  • Medium term assessments are completed at the end of a half-term and individual pupil results are placed on O-Track (a data management system).  In EYFS, the class teacher also keeps a highlighted grid, to show progress within the age bands outlined in ‘Development Matters.’
  • PIRA (Progress in Reading Assessment) tests are taken by the children termly. These reinforce our own assessment judgements and feed in to future planning.
  • Long term assessments assess our children against national expectations. These are also used to provide extra information about individual children’s attainment and progress so that the teacher can report to the next teacher and the child’s parent. Furthermore, data will be used by SLT to brief the governing body, the staff and the LEA on overall progress towards the school’s end of year targets.
  • Through ongoing assessment, children who are working below age-related expectations are quickly identified. Targeted interventions are then put in place to accelerate progress.

    Monitoring

    The English subject leaders will use their expertise to support other teachers. A regular programme of monitoring will take place throughout the academic year, enabling the subject leaders to monitor the subject effectively. Monitoring will take the form of book scrutinies, pupil and teacher interviews, data analysis and learning walks. In Writing, staff also take part in the ‘No More Marking’ scheme, across year groups. This reaffirms our judgements and enables staff to see the children’s prior and post learning in addition to the learning of their own year group. Staff can also evidence progression across year groups and phases. The monitoring cycle will evaluate current practice and the subject leader will be responsible for providing timely feedback, coaching and support.

    Impact – What knowledge and skills are obtained?

    Our children become fluent and confident readers, who display a love of literature and a desire to expand their vocabulary. Having been exposed to a broad range of performance opportunities, both in class and in front of larger audiences, our children leave Tranmere Park as proficient speakers; able to communicate effectively as they continue their educational journey. Our progressive writing curriculum also results in a community of highly accomplished writers who are able to adapt their writing to suit different audiences and purposes. Cross-curricular writing opportunities ensure that our children are transferring these skills into other subjects; this enables them to develop a deeper understanding of grammar, punctuation and vocabulary. As a result, our attainment in English is above the national expectation at each key stage. It is our aim that children at Tranmere Park Primary School move on from us with highly developed English skills and a passion for literature, enabling them to access the next chapter in their learning journey.

    Further to the above, our Curriculum, at Tranmere Park, is designed to ensure that each and every child achieves or demonstrates the following:

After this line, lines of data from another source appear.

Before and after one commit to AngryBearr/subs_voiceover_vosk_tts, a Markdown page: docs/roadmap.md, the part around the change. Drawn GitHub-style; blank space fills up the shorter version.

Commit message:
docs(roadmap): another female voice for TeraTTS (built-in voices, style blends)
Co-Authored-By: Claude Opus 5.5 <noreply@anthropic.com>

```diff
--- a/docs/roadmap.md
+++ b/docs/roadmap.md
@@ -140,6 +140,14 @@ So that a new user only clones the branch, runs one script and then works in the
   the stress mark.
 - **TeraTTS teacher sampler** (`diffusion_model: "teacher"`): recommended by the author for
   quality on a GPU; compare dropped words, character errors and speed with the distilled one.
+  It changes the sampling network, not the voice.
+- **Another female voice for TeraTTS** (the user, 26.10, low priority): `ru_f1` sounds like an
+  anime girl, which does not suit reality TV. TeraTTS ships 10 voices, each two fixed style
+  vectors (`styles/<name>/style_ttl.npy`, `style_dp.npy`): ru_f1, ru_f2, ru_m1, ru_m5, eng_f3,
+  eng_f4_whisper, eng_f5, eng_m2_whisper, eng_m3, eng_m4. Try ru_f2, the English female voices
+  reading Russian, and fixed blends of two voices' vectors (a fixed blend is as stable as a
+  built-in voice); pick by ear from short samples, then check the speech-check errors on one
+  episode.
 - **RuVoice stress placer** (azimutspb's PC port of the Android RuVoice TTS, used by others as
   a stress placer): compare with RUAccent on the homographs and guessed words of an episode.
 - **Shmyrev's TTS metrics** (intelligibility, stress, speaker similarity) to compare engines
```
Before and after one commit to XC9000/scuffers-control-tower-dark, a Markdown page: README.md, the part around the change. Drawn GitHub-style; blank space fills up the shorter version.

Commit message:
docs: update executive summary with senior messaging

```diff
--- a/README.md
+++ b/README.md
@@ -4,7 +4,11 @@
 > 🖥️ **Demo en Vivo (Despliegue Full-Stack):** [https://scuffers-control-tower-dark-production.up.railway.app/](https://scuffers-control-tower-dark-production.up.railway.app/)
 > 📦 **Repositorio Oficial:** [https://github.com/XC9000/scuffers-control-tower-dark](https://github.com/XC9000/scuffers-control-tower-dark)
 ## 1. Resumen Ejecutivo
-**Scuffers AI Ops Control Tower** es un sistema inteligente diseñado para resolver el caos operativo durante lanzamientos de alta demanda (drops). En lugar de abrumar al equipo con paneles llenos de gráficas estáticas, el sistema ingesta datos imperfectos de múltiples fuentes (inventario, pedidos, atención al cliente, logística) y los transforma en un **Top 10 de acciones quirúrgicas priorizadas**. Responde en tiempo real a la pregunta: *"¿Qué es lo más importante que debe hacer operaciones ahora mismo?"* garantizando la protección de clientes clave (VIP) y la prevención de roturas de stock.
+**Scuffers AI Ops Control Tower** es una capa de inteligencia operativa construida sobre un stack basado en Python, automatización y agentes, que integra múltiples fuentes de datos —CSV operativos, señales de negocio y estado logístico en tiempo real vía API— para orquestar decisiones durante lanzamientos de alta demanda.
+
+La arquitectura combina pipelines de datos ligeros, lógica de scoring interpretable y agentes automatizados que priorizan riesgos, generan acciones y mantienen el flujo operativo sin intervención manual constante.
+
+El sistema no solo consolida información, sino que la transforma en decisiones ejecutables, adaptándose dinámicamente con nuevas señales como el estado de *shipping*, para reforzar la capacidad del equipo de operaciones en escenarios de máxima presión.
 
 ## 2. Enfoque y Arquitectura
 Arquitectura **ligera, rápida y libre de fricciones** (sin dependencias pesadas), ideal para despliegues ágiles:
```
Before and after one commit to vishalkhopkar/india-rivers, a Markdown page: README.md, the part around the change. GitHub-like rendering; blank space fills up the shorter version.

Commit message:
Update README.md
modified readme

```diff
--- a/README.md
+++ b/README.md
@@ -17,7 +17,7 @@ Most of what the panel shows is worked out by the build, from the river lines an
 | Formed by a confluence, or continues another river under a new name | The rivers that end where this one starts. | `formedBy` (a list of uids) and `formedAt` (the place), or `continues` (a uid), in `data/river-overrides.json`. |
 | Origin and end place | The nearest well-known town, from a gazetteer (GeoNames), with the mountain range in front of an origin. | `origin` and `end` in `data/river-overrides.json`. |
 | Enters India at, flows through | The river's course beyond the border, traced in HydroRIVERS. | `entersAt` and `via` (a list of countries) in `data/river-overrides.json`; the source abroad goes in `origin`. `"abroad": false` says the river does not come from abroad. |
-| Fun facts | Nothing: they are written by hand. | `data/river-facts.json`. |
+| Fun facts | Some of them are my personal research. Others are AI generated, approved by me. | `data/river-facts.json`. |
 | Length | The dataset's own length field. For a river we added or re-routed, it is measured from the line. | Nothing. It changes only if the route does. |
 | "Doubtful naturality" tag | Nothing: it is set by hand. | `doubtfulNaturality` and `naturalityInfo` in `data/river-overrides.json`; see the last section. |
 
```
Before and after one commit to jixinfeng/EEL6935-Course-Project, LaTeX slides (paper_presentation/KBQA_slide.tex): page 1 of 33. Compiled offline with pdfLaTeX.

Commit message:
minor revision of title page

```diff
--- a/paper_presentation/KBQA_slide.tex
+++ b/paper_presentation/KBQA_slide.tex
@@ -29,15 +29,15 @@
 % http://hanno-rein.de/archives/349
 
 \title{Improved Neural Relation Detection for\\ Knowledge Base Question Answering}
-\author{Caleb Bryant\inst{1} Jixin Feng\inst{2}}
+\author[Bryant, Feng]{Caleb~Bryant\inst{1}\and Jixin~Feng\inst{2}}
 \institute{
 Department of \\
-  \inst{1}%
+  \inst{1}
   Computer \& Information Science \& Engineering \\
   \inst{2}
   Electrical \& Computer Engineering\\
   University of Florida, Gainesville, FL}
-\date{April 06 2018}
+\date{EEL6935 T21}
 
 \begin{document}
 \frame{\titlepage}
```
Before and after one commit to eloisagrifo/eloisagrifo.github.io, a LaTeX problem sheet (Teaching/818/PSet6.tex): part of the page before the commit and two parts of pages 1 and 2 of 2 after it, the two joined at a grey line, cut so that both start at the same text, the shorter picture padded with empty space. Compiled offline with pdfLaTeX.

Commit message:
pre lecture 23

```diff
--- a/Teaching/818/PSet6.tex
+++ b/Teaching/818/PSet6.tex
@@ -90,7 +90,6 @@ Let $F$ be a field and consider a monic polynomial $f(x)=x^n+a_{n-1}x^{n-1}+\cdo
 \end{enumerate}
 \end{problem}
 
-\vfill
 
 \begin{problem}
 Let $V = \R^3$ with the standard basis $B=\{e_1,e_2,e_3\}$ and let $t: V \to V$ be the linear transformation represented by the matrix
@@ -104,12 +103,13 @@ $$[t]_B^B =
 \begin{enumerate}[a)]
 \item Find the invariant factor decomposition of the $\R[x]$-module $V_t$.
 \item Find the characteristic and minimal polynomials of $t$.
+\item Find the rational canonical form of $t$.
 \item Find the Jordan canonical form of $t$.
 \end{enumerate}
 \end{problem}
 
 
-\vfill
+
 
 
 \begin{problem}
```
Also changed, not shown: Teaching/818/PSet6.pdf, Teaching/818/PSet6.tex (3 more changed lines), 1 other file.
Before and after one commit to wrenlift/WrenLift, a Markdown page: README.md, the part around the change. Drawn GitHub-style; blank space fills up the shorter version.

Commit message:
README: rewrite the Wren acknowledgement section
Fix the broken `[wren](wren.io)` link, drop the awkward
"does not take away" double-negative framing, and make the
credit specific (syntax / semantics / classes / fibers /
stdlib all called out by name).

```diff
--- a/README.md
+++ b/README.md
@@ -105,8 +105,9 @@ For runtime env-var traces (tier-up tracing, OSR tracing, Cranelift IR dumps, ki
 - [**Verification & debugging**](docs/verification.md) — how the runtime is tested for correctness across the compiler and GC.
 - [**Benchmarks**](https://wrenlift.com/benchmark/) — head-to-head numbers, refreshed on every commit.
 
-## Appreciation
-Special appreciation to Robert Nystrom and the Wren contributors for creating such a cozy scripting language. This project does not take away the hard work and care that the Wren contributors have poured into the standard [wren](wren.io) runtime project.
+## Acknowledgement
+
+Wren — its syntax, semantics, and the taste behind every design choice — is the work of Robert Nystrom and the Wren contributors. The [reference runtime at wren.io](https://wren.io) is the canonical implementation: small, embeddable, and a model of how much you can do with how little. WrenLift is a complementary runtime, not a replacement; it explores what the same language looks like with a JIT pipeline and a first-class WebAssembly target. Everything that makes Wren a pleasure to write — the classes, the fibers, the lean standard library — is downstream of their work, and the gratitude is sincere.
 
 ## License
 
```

    The Team Tranmere Way
    Be Yourself Be Your Best Be Team Tranmere
    Our children will learn to like who they are; they respect themselves and live their lives in their own way, regardless of the opinions of others. Our children ‘give it everything they have got’ to achieve their full potential across the curriculum. Our children are a part of a community and have respect for the resources and people in it and that surround it.
    Our Learning Values and Behaviours
    Self-Manager Effective Participator Independent Enquirer Team Worker Resourceful Thinker Reflective Learner
    Our children set their own goals and manage their own time, motivation and concentration. Our children participate in lessons and persuade and encourage others to do so. Our children set goals for their research with clear success criteria. Our children understand that we are stronger together and implement this. Our children are problem-solvers who can adapt to new or difficult situations. Our children critically analyse their work ensuring future improvements.